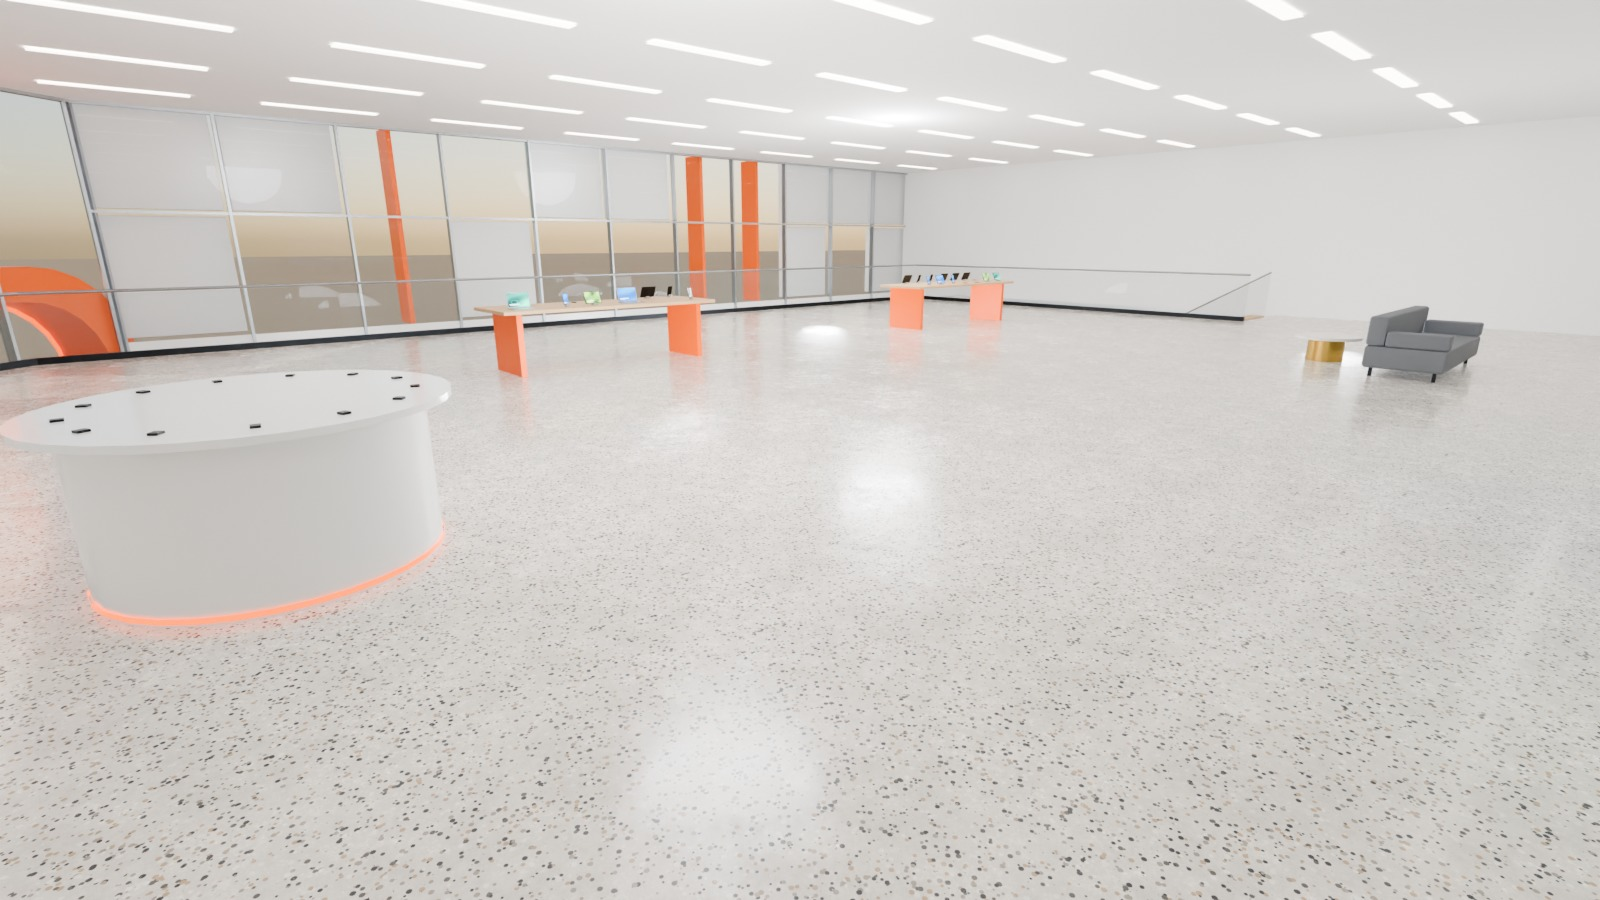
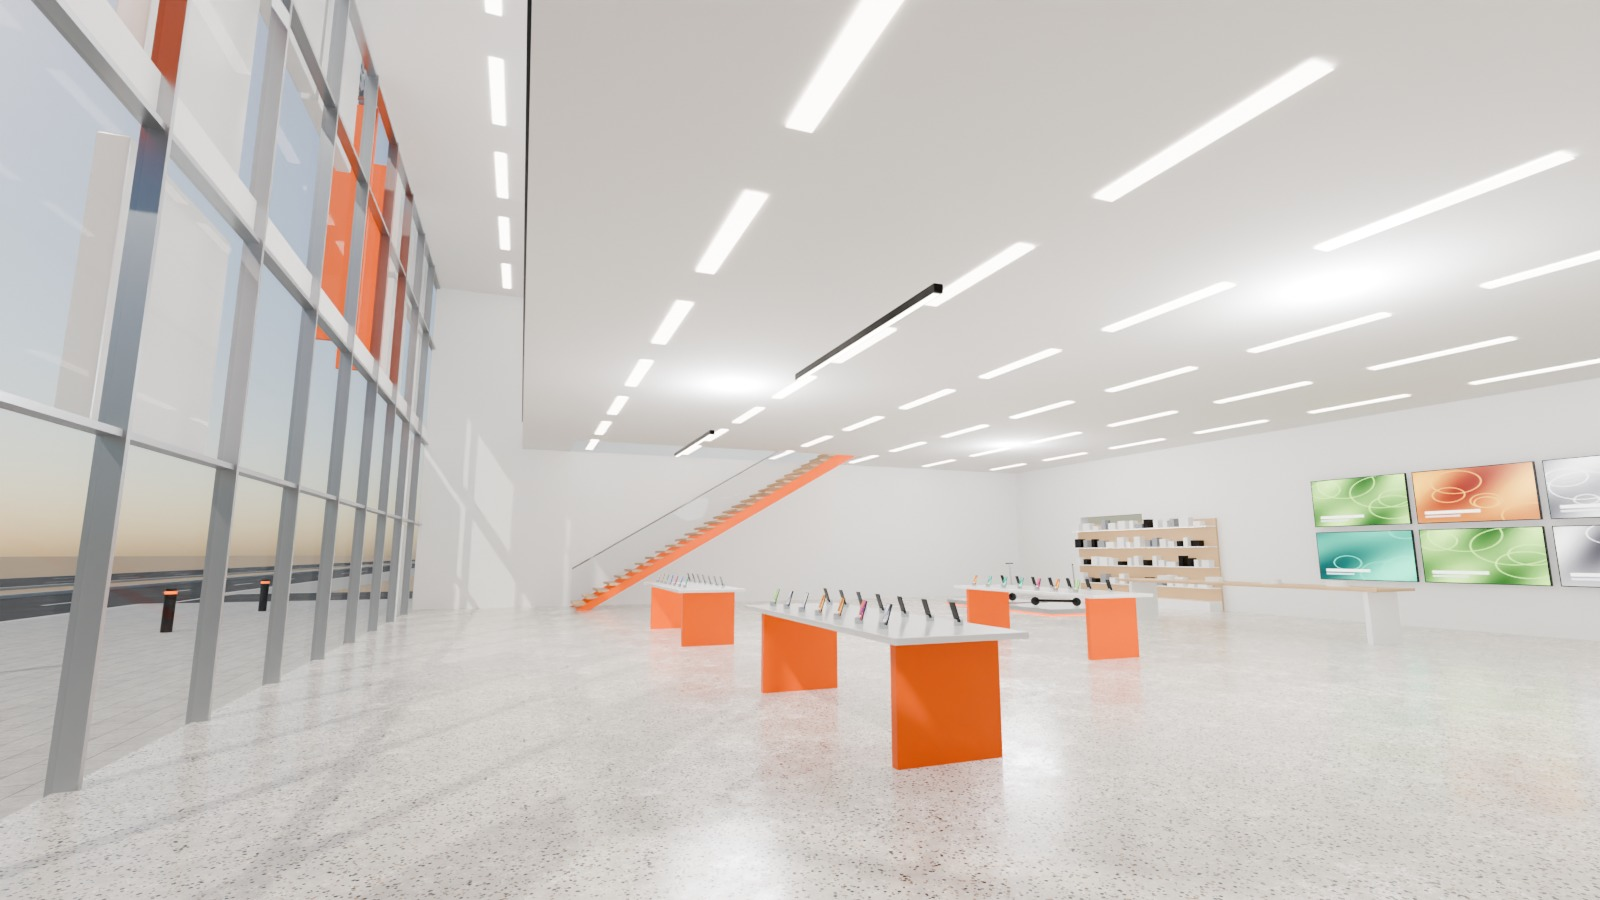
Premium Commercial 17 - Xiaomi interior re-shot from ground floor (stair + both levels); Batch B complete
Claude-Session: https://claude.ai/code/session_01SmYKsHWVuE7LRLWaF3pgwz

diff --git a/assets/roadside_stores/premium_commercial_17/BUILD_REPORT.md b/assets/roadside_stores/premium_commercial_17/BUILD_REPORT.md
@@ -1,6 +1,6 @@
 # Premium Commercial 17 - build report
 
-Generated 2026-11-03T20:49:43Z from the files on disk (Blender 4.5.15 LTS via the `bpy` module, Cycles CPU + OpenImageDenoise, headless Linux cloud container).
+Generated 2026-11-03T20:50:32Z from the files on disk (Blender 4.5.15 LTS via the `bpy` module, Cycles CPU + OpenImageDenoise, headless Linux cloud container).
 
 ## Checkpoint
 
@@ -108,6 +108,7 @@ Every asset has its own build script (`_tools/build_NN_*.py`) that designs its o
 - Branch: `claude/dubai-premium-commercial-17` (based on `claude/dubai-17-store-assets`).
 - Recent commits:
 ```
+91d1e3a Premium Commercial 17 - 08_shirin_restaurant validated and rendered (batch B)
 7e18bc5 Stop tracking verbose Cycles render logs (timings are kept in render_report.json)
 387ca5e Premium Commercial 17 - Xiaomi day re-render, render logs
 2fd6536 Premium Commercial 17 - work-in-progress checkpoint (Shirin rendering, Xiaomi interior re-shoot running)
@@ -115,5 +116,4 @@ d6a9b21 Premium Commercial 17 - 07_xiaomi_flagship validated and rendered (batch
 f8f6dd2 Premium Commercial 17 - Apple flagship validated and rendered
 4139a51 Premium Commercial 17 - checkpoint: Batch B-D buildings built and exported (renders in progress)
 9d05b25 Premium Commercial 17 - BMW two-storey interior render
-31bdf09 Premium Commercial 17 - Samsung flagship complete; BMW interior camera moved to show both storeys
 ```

◆ ◆ ◆ ◆ ◆

**What is required**
Nothing but the records themselves, exact and complete, should be returned; leave the pictures out.

**Answer for this exercise**
Premium Commercial 17 - Xiaomi interior re-shot from ground floor (stair + both levels); Batch B complete
Claude-Session: https://claude.ai/code/session_01SmYKsHWVuE7LRLWaF3pgwz

diff --git a/assets/roadside_stores/premium_commercial_17/BUILD_REPORT.md b/assets/roadside_stores/premium_commercial_17/BUILD_REPORT.md
@@ -1,6 +1,6 @@
 # Premium Commercial 17 - build report
 
-Generated 2026-11-03T20:49:43Z from the files on disk (Blender 4.5.15 LTS via the `bpy` module, Cycles CPU + OpenImageDenoise, headless Linux cloud container).
+Generated 2026-11-03T20:50:32Z from the files on disk (Blender 4.5.15 LTS via the `bpy` module, Cycles CPU + OpenImageDenoise, headless Linux cloud container).
 
 ## Checkpoint
 
@@ -108,6 +108,7 @@ Every asset has its own build script (`_tools/build_NN_*.py`) that designs its o
 - Branch: `claude/dubai-premium-commercial-17` (based on `claude/dubai-17-store-assets`).
 - Recent commits:
 ```
+91d1e3a Premium Commercial 17 - 08_shirin_restaurant validated and rendered (batch B)
 7e18bc5 Stop tracking verbose Cycles render logs (timings are kept in render_report.json)
 387ca5e Premium Commercial 17 - Xiaomi day re-render, render logs
 2fd6536 Premium Commercial 17 - work-in-progress checkpoint (Shirin rendering, Xiaomi interior re-shoot running)
@@ -115,5 +116,4 @@ d6a9b21 Premium Commercial 17 - 07_xiaomi_flagship validated and rendered (batch
 f8f6dd2 Premium Commercial 17 - Apple flagship validated and rendered
 4139a51 Premium Commercial 17 - checkpoint: Batch B-D buildings built and exported (renders in progress)
 9d05b25 Premium Commercial 17 - BMW two-storey interior render
-31bdf09 Premium Commercial 17 - Samsung flagship complete; BMW interior camera moved to show both storeys
 ```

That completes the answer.